What you need to do »
Please count, in the material below, each line containing "class", and report only the number.
◆ ◆ ◆ ◆
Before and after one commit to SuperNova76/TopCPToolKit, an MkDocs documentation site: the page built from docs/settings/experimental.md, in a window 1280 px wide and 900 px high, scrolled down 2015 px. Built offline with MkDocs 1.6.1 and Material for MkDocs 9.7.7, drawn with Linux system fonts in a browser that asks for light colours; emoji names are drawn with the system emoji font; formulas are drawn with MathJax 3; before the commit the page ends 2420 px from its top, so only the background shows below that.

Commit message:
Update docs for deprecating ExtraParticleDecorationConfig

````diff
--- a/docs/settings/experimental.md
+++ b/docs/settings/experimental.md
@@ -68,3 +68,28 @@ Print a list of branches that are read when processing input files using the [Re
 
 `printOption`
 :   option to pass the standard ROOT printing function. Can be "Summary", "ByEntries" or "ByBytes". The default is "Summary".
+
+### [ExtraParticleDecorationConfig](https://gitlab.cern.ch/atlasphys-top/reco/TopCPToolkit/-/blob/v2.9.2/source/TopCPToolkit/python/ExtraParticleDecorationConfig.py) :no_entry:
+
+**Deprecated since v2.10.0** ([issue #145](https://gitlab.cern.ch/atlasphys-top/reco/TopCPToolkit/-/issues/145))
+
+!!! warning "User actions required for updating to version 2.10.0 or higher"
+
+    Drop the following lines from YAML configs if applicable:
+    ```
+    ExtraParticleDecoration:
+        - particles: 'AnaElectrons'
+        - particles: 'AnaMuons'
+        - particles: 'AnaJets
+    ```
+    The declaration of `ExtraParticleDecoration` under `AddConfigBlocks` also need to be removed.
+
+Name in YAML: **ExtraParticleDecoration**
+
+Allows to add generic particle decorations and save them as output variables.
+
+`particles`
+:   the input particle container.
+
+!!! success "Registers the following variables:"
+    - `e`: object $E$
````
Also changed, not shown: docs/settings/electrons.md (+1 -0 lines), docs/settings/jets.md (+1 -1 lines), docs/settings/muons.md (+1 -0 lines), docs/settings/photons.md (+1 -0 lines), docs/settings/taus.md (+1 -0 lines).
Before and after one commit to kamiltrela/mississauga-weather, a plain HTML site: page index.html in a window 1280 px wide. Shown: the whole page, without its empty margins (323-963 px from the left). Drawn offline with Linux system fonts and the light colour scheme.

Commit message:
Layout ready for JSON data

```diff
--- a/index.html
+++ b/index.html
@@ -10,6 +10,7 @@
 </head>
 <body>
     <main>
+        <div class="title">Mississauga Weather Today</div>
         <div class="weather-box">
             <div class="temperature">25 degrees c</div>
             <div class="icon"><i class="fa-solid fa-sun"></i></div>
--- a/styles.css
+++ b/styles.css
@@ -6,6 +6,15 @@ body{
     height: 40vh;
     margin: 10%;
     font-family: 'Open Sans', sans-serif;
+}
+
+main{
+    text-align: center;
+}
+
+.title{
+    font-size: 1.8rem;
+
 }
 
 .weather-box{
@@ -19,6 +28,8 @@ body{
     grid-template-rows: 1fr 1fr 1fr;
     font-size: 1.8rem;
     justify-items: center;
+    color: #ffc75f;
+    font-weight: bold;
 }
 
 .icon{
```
◆ ◆ ◆ ◆
Result for this exercise »
4